- Factual evidence – you can’t start throwing ideas around without any evidence. Would some investigative journalist who’s about to expose corruption in the government or a detective working on the high-profile case do their assignments without facts to back them up? No, I don’t think so! For every information you include, you should also have evidence. Each paragraph with separate topic and evidence supports the thesis. I used two facts in diagram, but you can use fewer or more
- Analysis of said evidence – it’s not just about mentioning who proved what, statistics, other types of relevant info depending on the topic. Exposing also means analyzing. While unbiased, don’t be afraid to dig deep under the surface, discuss the importance of evidence you introduced as well as its meaning. Once again, don’t assume you shouldn’t elaborate anything just because readers can do it themselves
- Transition sentence – although these points and facts can be different (but contribute to the overall assignment and thesis), don’t jump from one topic or paragraph to another that easily. Ideally, the paper should have undisturbed flow and transition words, phrases prevent choppiness.
Avoid wordiness and fluff and ensure that every word you write contributes to the paper. It’s paramount to organize the evidence and topics you’re going to include. You can align points/topics according to importance or chronologically. Without proper order, you risk confusing readers by scattering evidence. You don’t want a professor, client, or someone else to get to the conclusion and think “What did I just read?”
After you explained or defined the subject with solid proof, you’re ready to conclude the work.
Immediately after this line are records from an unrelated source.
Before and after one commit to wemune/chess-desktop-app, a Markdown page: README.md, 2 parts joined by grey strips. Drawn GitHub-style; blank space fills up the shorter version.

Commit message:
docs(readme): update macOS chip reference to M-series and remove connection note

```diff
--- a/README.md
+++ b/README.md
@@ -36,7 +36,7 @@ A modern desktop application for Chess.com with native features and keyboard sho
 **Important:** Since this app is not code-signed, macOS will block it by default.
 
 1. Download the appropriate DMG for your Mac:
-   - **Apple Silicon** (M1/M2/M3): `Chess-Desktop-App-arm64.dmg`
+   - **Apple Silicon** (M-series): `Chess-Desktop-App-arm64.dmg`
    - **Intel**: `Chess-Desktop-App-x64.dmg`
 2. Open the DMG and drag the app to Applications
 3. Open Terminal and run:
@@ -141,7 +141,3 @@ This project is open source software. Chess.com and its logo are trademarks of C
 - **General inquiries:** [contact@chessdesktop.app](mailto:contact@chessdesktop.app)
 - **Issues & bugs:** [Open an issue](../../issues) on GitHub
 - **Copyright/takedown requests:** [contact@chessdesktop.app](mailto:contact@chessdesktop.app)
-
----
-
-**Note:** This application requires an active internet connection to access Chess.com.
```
Just like the intro, this part should be relatively short, but still strong enough not to ruin everything you’ve mentioned above. If you want to end the paper with a “BANG!” then you should do the following:
- Summarize the thesis, facts, and evidence you included – don’t overdo it, make it brief
- Discuss the significance of the subject – why is it important? Why should readers care about it?
- Reveal unanswered questions – you can use the opportunity to raise more questions about the topic. Take a few minutes to think about the subject in general, is there anything you wanted to know but that particular aspect isn’t widely discussed yet? This could also raise awareness of some problem
- Call-to-action – this depends on the topic you get, but don’t be afraid to motivate readers to do something about a certain issue. Is there anything one can do to make things better?
In essay writing, conclusions should be precise and logical. Don’t introduce new information because it would lead to a new discussion. That’s why a short summary, the importance of the topic, pointing out to some unanswered questions are always a good way to go.
Before you submit the essay and hit the send button, start revising, editing, and proofreading to make it the best it can be. To determine what types of modifications you should make to the essay, answer the following questions:
- Are there any unnecessary details that don’t contribute to the thesis or essay in general?
- Did I make a proper transition from one paragraph to another?
- Does my work unfold logically with facts and examples?
- Does the conclusion depict significance of the topic?
- Is my essay choppy?
- Is my essay precise?
- Is the essay unbiased?
- Is the sentence structure okay?
Answering these questions will help you identify strengths and weaknesses in your paper. Then, start working on improving those flaws. For example, if there are unnecessary details, remove them. If your essay seems choppy, correct mistakes with the help of transition words and phrases.
Once you’re done with modifications, start proofreading and editing. Read from top to bottom and look for grammar, spelling, typos, etc. Read again and when you’re happy with the essay, send it to your professor or client.
Expository essay aims to inform readers about some subject with solid evidence. As seen throughout this post, you should write your paper in an unbiased manner and analyze proof you used. Follow the outline from this post and you’ll have a well-structured essay without struggles and frustrations.